[Problem description] Every line with "cổng" in it must be copied from the data.

[Provided records]
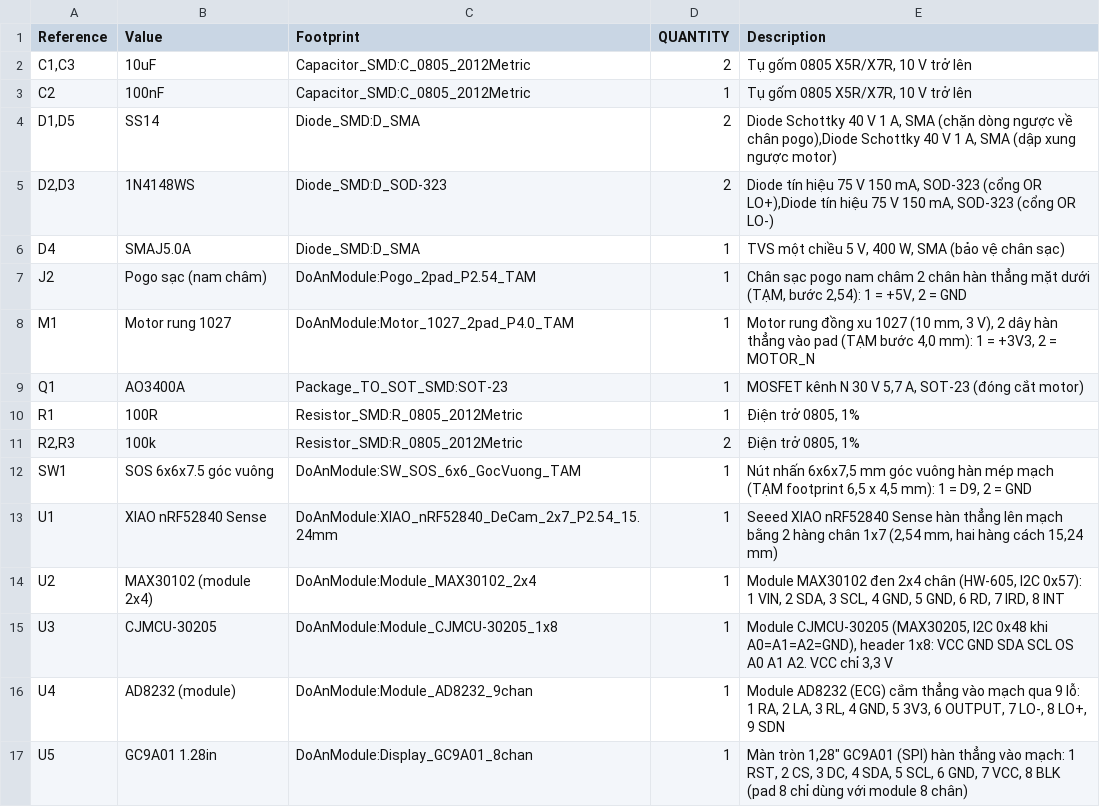
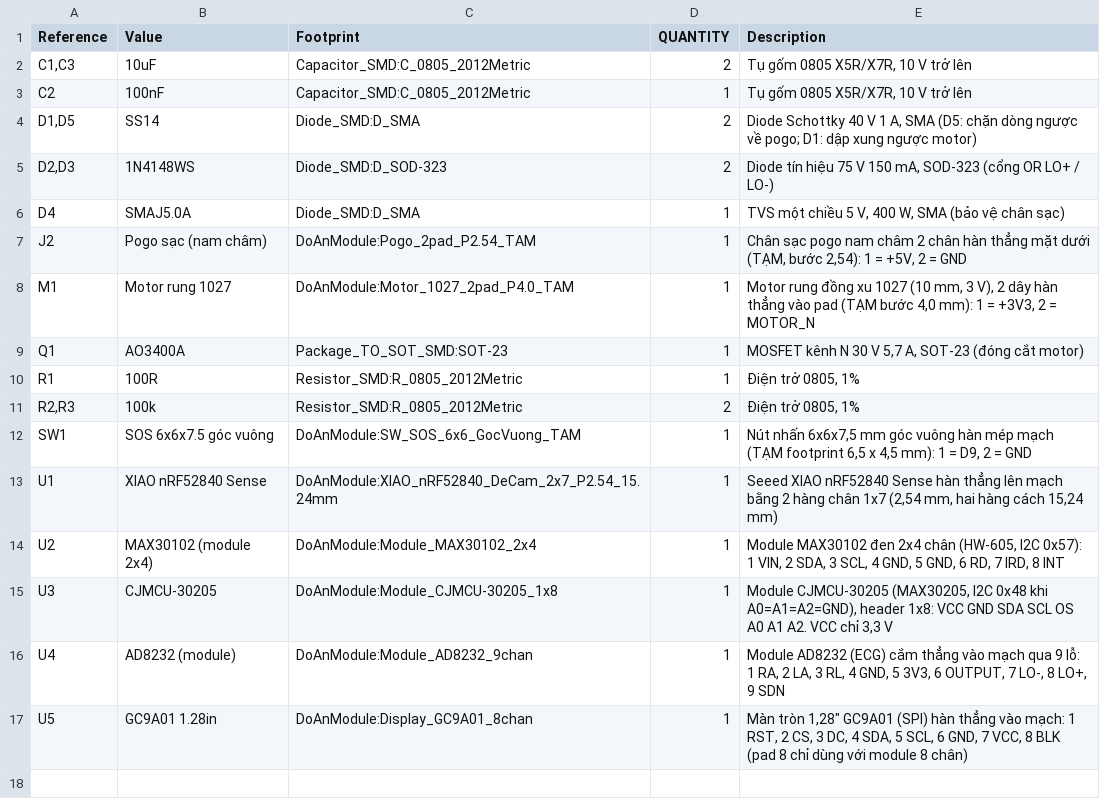
Before and after one commit to Doantheodoisuckhoe/Thietbitheodoisuckhoe, a CSV file: hardware/pcb_module_v2/xuat/bom.csv, drawn as a sheet.

```diff
--- a/hardware/pcb_module_v2/xuat/bom.csv
+++ b/hardware/pcb_module_v2/xuat/bom.csv
@@ -3,4 +3,4 @@
 "C2","100nF","Capacitor_SMD:C_0805_2012Metric","1","Tụ gốm 0805 X5R/X7R, 10 V trở lên"
-"D1,D5","SS14","Diode_SMD:D_SMA","2","Diode Schottky 40 V 1 A, SMA (chặn dòng ngược về chân pogo),Diode Schottky 40 V 1 A, SMA (dập xung ngược motor)"
-"D2,D3","1N4148WS","Diode_SMD:D_SOD-323","2","Diode tín hiệu 75 V 150 mA, SOD-323 (cổng OR LO+),Diode tín hiệu 75 V 150 mA, SOD-323 (cổng OR LO-)"
+"D1,D5","SS14","Diode_SMD:D_SMA","2","Diode Schottky 40 V 1 A, SMA (D5: chặn dòng ngược về pogo; D1: dập xung ngược motor)"
+"D2,D3","1N4148WS","Diode_SMD:D_SOD-323","2","Diode tín hiệu 75 V 150 mA, SOD-323 (cổng OR LO+ / LO-)"
 "D4","SMAJ5.0A","Diode_SMD:D_SMA","1","TVS một chiều 5 V, 400 W, SMA (bảo vệ chân sạc)"
```
Also changed, not shown: 33 other files.
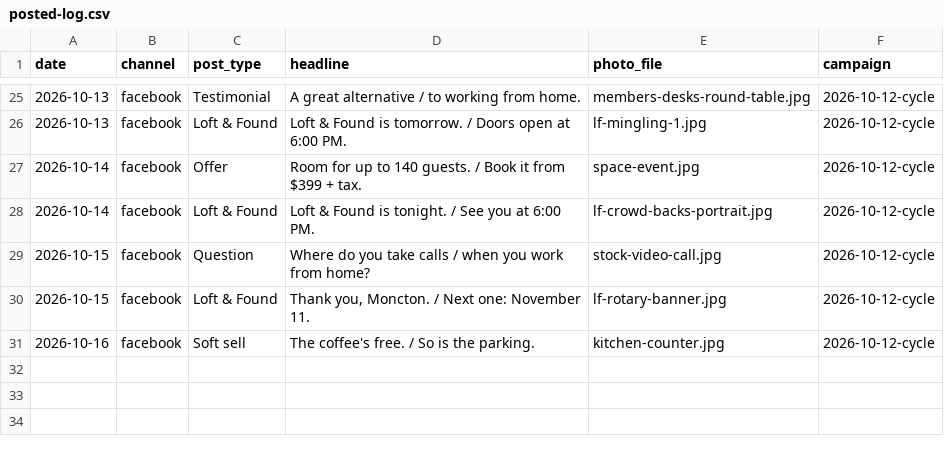
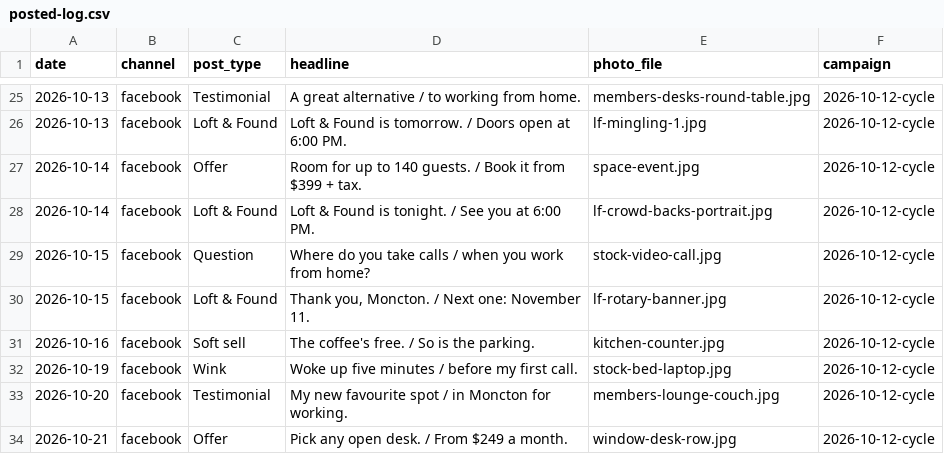
Before and after one commit to drg44/loft331-social, a CSV file: tools/posted-log.csv, drawn as a sheet; only a part is shown, gaps mark what is left out.

```diff
--- a/tools/posted-log.csv
+++ b/tools/posted-log.csv
@@ -31 +31,4 @@ date,channel,post_type,headline,photo_file,campaign
 2026-10-16,facebook,Soft sell,The coffee's free. / So is the parking.,kitchen-counter.jpg,2026-10-12-cycle
+2026-10-19,facebook,Wink,Woke up five minutes / before my first call.,stock-bed-laptop.jpg,2026-10-12-cycle
+2026-10-20,facebook,Testimonial,My new favourite spot / in Moncton for working.,members-lounge-couch.jpg,2026-10-12-cycle
+2026-10-21,facebook,Offer,Pick any open desk. / From $249 a month.,window-desk-row.jpg,2026-10-12-cycle
```
Also changed, not shown: 1 other file.
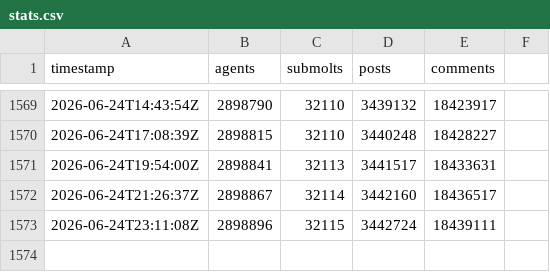
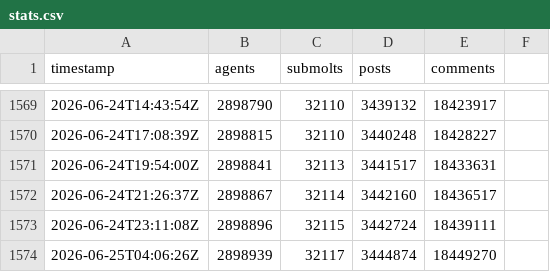
Before and after one commit to gabriel-berzescu/moltbook-growth-tracker, a CSV file: data/stats.csv, drawn as a sheet; only a part is shown, gaps mark what is left out.

```diff
--- a/data/stats.csv
+++ b/data/stats.csv
@@ -1573 +1573,2 @@ timestamp,agents,submolts,posts,comments
 2026-06-24T23:11:08Z,2898896,32115,3442724,18439111
+2026-06-25T04:06:26Z,2898939,32117,3444874,18449270
```
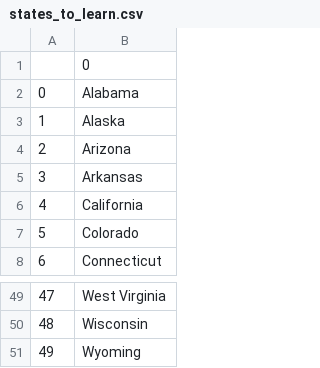
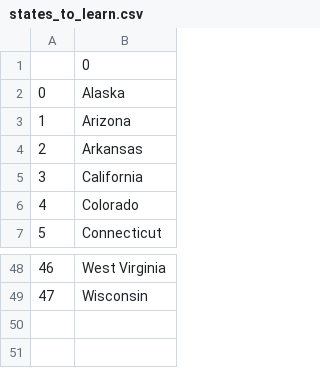
Before and after one commit to PallabiK/100daysofcode_Python, a CSV file: us-states-game/states_to_learn.csv, drawn as a sheet; only a part is shown, gaps mark what is left out; removed rows and columns are numbered as before the commit, all else as after; the diff names each change by its address in the sheet, - before the commit and + after, or states it on an @@ line.

```diff
--- a/us-states-game/states_to_learn.csv
+++ b/us-states-game/states_to_learn.csv
-row 2: 0 | Alabama
@@ column A renumbered between rows 2 and 49 @@
-row 51: 49 | Wyoming
```
Also changed, not shown: 3 other files.
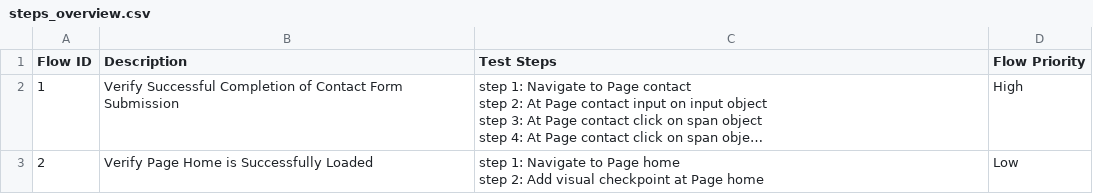
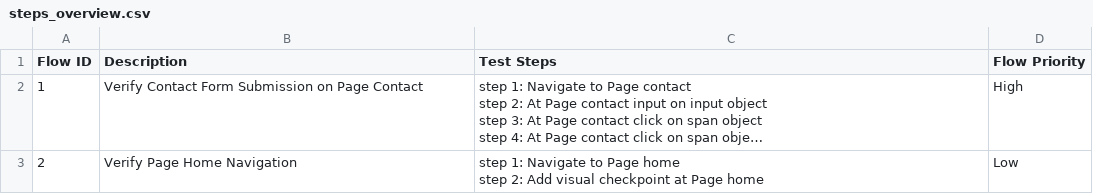
Before and after one commit to gapy-1992/ai-fill-form, a CSV file: Test Steps/steps_overview.csv, drawn as a sheet; long unchanged cells end in …; the diff names each change by its address in the sheet, - before the commit and + after, or states it on an @@ line.

```diff
--- a/Test Steps/steps_overview.csv
+++ b/Test Steps/steps_overview.csv
-B2 (Description): Verify Successful Completion of Contact Form Submission
+B2 (Description): Verify Contact Form Submission on Page Contact
-B3 (Description): Verify Page Home is Successfully Loaded
+B3 (Description): Verify Page Home Navigation
```
Also changed, not shown: 24 other files.
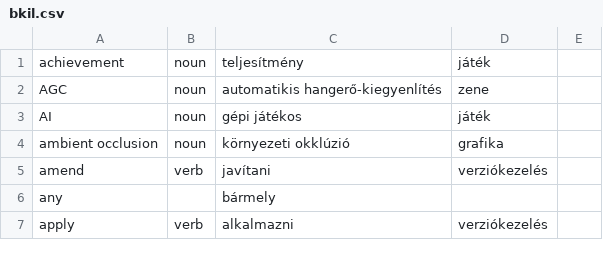
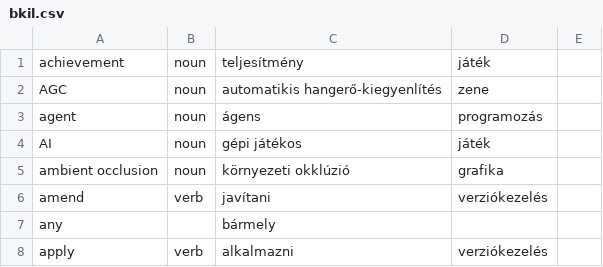
Before and after one commit to bkil/openscope-dict-eng-hun, a CSV file: szotar/bkil.csv, drawn as a sheet; only a part is shown; the diff names each change by its address in the sheet, - before the commit and + after, or states it on an @@ line.

Commit message:
szotar/bkil: agent

```diff
--- a/szotar/bkil.csv
+++ b/szotar/bkil.csv
+row 3: agent | noun | ágens | programozás
```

[Result of this task]
-"D2,D3","1N4148WS","Diode_SMD:D_SOD-323","2","Diode tín hiệu 75 V 150 mA, SOD-323 (cổng OR LO+),Diode tín hiệu 75 V 150 mA, SOD-323 (cổng OR LO-)"
+"D2,D3","1N4148WS","Diode_SMD:D_SOD-323","2","Diode tín hiệu 75 V 150 mA, SOD-323 (cổng OR LO+ / LO-)"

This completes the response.